====== Data for the task ======

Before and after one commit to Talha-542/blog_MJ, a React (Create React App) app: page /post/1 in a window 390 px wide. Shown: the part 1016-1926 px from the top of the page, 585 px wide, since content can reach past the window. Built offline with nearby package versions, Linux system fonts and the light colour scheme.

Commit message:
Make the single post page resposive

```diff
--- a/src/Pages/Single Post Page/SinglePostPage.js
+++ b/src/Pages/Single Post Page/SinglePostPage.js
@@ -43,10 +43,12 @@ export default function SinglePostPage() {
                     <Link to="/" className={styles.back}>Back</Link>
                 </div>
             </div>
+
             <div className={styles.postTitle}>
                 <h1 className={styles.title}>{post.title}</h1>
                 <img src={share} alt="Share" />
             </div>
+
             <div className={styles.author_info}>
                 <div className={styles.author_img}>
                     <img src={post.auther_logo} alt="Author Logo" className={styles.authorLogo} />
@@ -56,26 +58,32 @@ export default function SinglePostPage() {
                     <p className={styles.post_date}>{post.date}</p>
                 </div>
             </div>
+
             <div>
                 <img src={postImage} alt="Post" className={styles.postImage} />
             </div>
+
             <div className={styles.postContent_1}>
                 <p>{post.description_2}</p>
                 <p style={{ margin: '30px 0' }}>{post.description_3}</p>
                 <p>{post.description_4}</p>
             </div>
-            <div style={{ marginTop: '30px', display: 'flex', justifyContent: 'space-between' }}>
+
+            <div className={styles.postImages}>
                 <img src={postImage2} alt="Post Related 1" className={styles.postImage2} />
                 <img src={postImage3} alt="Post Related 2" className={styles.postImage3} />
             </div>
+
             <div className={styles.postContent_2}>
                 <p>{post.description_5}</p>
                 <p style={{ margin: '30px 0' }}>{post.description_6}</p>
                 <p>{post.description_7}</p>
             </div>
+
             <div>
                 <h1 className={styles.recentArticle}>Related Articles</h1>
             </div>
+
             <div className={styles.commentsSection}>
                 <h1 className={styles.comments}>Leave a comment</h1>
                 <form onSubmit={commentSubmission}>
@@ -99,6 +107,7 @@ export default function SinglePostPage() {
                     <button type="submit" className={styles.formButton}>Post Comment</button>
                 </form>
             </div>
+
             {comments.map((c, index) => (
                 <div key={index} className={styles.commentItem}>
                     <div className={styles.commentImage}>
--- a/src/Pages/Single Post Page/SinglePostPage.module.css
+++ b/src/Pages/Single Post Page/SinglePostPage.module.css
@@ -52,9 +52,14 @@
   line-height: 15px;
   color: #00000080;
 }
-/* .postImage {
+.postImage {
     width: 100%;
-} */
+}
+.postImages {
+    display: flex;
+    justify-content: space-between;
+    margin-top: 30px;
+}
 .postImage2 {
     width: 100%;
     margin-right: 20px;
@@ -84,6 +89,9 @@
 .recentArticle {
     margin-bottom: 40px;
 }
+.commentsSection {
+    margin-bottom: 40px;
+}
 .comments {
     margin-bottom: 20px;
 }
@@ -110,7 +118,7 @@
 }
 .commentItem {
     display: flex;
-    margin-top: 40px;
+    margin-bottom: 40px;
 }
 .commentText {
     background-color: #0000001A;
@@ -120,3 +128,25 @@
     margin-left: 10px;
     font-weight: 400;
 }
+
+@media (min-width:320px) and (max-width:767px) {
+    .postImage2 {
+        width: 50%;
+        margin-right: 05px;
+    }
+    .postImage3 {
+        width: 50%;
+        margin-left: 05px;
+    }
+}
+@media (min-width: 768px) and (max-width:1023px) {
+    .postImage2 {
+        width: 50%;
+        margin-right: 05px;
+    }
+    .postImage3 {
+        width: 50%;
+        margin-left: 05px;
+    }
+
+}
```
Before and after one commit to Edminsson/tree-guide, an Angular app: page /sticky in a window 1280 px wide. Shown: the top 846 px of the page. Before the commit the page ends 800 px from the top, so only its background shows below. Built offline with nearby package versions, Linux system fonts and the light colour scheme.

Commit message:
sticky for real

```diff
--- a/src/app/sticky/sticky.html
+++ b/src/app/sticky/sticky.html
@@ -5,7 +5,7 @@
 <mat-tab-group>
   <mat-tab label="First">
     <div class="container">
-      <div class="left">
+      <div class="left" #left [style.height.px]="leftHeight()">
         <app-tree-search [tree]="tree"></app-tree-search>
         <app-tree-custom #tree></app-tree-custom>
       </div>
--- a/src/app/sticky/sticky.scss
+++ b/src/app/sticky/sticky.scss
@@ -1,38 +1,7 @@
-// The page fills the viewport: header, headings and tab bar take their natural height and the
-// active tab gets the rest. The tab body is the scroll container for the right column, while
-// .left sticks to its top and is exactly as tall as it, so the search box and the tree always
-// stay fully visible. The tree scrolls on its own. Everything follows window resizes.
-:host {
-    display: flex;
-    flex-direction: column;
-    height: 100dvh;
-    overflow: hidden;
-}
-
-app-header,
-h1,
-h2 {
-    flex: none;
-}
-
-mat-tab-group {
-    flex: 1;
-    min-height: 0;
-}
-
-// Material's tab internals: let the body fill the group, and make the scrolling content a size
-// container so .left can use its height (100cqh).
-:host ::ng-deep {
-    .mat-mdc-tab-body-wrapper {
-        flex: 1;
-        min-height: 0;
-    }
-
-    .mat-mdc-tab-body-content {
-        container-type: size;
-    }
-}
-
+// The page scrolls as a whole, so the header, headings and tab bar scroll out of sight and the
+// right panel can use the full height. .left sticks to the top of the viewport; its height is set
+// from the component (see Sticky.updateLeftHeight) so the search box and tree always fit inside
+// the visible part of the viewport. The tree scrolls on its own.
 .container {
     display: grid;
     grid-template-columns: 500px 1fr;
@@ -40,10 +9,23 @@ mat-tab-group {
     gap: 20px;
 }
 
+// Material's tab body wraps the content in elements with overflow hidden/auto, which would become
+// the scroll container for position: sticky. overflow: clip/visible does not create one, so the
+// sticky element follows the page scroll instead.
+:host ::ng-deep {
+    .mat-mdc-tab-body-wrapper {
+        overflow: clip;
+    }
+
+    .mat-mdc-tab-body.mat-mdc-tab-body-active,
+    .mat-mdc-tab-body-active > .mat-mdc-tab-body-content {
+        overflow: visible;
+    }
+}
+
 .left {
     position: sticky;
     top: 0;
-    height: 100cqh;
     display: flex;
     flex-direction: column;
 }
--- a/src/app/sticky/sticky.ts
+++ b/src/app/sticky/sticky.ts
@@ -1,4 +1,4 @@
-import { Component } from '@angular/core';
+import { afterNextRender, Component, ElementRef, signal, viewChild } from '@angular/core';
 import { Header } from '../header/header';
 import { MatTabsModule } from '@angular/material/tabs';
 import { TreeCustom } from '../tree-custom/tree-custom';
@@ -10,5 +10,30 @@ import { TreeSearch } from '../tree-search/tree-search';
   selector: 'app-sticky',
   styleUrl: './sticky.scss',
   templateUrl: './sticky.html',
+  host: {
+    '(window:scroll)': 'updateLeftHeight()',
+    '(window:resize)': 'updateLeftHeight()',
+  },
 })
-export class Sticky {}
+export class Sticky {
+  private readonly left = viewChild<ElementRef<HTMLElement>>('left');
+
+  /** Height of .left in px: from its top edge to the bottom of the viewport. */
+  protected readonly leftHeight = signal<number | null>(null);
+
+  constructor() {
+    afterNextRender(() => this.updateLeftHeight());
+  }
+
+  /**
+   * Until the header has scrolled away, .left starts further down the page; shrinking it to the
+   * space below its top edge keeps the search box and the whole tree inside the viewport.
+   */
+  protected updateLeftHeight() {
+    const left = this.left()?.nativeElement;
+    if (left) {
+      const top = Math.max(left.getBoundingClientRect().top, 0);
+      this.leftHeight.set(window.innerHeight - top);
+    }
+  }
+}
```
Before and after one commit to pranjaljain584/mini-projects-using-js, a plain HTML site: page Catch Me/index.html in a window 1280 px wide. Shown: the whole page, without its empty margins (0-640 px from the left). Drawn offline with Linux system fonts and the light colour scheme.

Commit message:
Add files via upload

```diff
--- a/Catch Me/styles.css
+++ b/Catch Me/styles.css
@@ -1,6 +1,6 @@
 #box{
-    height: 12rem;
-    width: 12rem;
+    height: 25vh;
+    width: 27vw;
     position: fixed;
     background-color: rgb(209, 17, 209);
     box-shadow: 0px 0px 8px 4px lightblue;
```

======

▸ **Exercise brief**
Copy out each line of the listing that holds "import".

▸ **Answer space**
-import { Component } from '@angular/core';
+import { afterNextRender, Component, ElementRef, signal, viewChild } from '@angular/core';
 import { Header } from '../header/header';
 import { MatTabsModule } from '@angular/material/tabs';
 import { TreeCustom } from '../tree-custom/tree-custom';
@@ -10,5 +10,30 @@ import { TreeSearch } from '../tree-search/tree-search';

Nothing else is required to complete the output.